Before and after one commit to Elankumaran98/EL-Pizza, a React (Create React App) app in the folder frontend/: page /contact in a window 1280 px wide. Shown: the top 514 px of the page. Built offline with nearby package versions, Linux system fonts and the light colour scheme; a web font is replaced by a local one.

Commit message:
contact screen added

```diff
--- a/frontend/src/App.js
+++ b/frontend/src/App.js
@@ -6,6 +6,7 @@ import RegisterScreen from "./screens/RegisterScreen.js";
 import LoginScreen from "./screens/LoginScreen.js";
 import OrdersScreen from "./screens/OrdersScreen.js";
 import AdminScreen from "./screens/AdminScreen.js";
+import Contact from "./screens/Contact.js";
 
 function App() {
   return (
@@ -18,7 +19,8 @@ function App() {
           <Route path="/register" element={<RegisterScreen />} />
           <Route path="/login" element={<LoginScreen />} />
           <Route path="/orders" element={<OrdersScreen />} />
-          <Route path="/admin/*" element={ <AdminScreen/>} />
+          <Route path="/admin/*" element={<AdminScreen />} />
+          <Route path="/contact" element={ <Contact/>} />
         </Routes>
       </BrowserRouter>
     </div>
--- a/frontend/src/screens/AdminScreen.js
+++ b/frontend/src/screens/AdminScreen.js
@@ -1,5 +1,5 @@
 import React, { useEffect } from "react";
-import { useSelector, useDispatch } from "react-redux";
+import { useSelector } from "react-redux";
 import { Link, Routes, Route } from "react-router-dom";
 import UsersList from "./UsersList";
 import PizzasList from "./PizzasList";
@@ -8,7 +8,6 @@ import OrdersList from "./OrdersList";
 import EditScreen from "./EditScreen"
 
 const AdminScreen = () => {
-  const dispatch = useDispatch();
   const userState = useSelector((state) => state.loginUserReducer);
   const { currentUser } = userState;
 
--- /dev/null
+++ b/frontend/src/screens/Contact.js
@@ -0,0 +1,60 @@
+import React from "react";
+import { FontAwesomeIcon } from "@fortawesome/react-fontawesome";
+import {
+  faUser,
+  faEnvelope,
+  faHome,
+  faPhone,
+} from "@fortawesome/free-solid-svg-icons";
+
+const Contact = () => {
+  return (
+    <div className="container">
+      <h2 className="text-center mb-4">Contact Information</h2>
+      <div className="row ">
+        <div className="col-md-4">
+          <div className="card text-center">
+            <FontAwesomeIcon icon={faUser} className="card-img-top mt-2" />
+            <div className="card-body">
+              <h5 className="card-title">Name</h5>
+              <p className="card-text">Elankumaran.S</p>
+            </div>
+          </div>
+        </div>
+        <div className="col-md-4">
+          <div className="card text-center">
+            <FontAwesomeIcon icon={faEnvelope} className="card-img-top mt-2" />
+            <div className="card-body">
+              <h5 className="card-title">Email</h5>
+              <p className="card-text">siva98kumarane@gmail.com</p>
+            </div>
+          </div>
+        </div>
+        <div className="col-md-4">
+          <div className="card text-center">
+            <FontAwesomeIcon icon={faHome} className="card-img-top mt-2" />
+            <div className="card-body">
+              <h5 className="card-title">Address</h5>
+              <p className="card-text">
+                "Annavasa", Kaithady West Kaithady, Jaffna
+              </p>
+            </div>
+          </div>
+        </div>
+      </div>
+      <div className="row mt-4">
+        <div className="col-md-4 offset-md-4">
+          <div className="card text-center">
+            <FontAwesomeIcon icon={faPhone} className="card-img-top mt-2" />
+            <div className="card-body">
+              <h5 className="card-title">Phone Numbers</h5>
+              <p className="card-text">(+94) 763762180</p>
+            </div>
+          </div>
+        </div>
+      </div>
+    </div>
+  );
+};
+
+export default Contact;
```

===

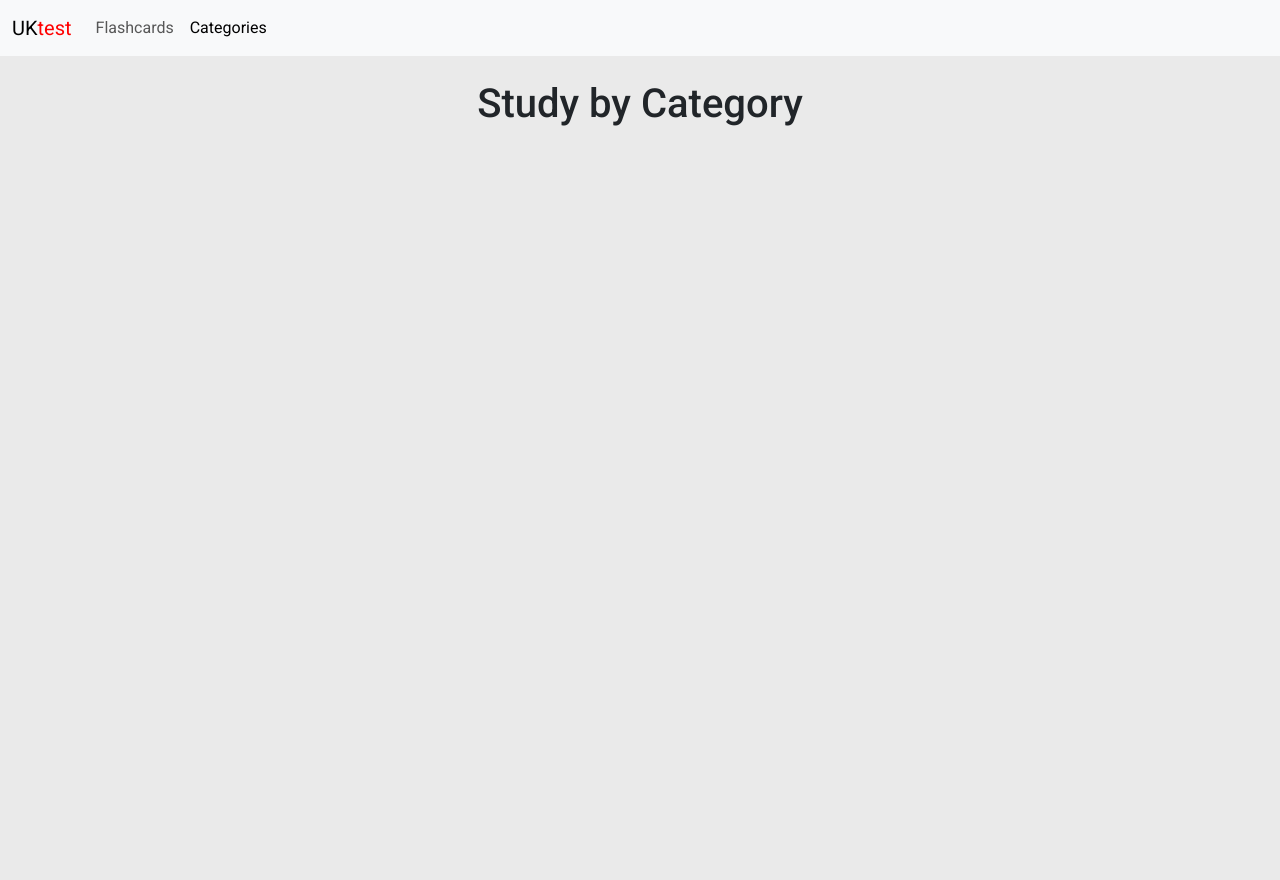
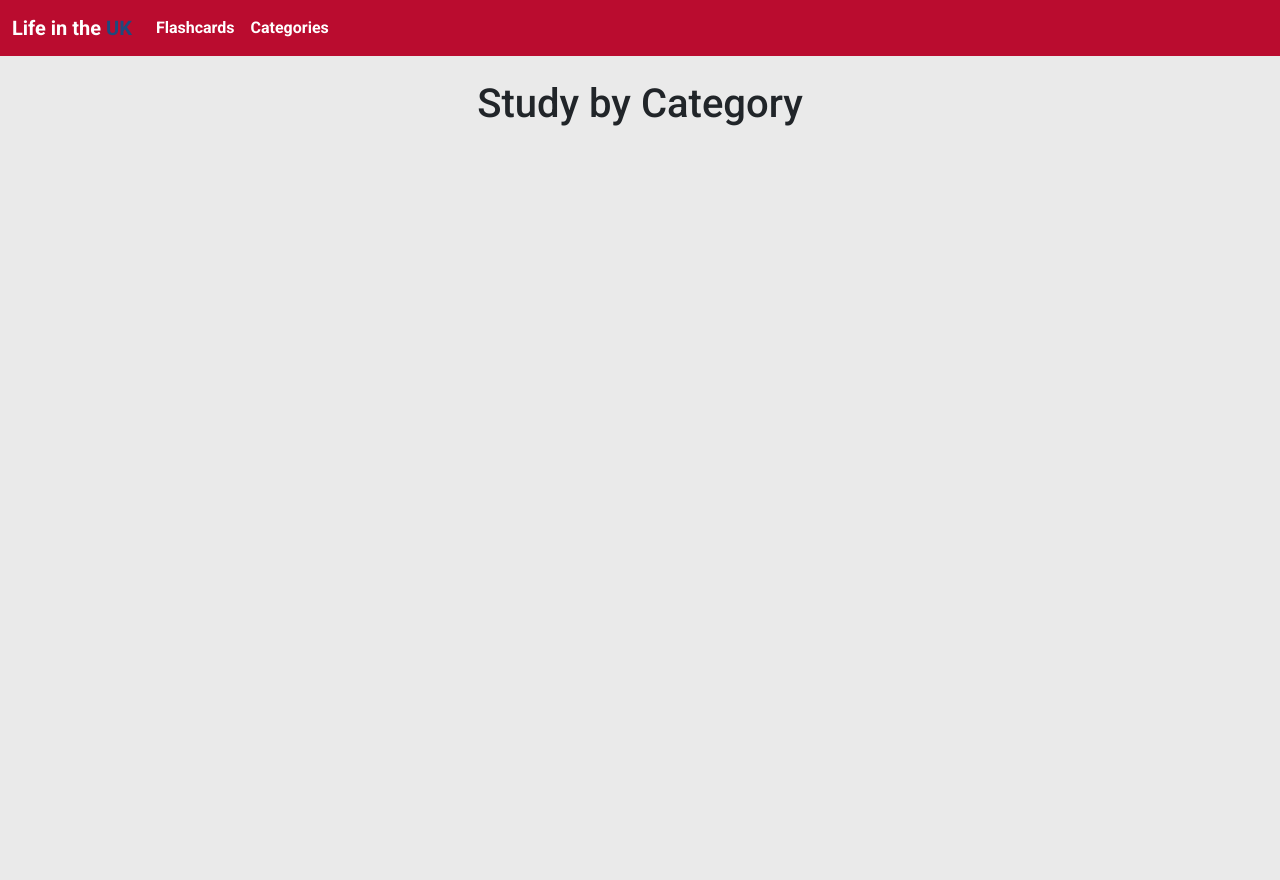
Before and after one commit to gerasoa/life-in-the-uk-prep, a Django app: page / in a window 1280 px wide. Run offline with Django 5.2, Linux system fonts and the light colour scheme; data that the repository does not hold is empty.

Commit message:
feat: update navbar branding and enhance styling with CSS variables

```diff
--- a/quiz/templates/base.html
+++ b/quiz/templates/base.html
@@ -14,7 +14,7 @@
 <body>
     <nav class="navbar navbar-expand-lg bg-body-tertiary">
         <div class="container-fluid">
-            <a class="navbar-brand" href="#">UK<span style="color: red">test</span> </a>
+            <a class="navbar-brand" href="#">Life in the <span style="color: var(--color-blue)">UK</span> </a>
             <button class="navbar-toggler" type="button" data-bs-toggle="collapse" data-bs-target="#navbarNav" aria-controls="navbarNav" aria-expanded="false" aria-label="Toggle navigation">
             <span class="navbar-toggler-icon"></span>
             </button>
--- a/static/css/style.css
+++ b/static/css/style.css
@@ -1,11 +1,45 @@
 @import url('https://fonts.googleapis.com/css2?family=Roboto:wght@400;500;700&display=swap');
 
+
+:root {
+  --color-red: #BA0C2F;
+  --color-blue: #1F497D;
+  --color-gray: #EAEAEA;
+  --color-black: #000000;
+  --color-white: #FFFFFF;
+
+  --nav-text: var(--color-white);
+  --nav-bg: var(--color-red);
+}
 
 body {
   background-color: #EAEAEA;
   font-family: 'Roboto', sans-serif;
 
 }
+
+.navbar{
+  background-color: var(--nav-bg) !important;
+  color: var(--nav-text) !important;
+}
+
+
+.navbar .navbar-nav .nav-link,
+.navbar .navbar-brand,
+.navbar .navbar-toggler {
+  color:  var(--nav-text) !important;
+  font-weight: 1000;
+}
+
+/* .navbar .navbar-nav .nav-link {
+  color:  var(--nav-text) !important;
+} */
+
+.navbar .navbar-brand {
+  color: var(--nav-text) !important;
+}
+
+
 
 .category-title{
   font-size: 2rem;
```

===

● Exercise
Find the lines of the listing above that hold "screens". Please copy them.

● Output for this task
@@ -6,6 +6,7 @@ import RegisterScreen from "./screens/RegisterScreen.js";
 import LoginScreen from "./screens/LoginScreen.js";
 import OrdersScreen from "./screens/OrdersScreen.js";
 import AdminScreen from "./screens/AdminScreen.js";
+import Contact from "./screens/Contact.js";
--- a/frontend/src/screens/AdminScreen.js
+++ b/frontend/src/screens/AdminScreen.js
+++ b/frontend/src/screens/Contact.js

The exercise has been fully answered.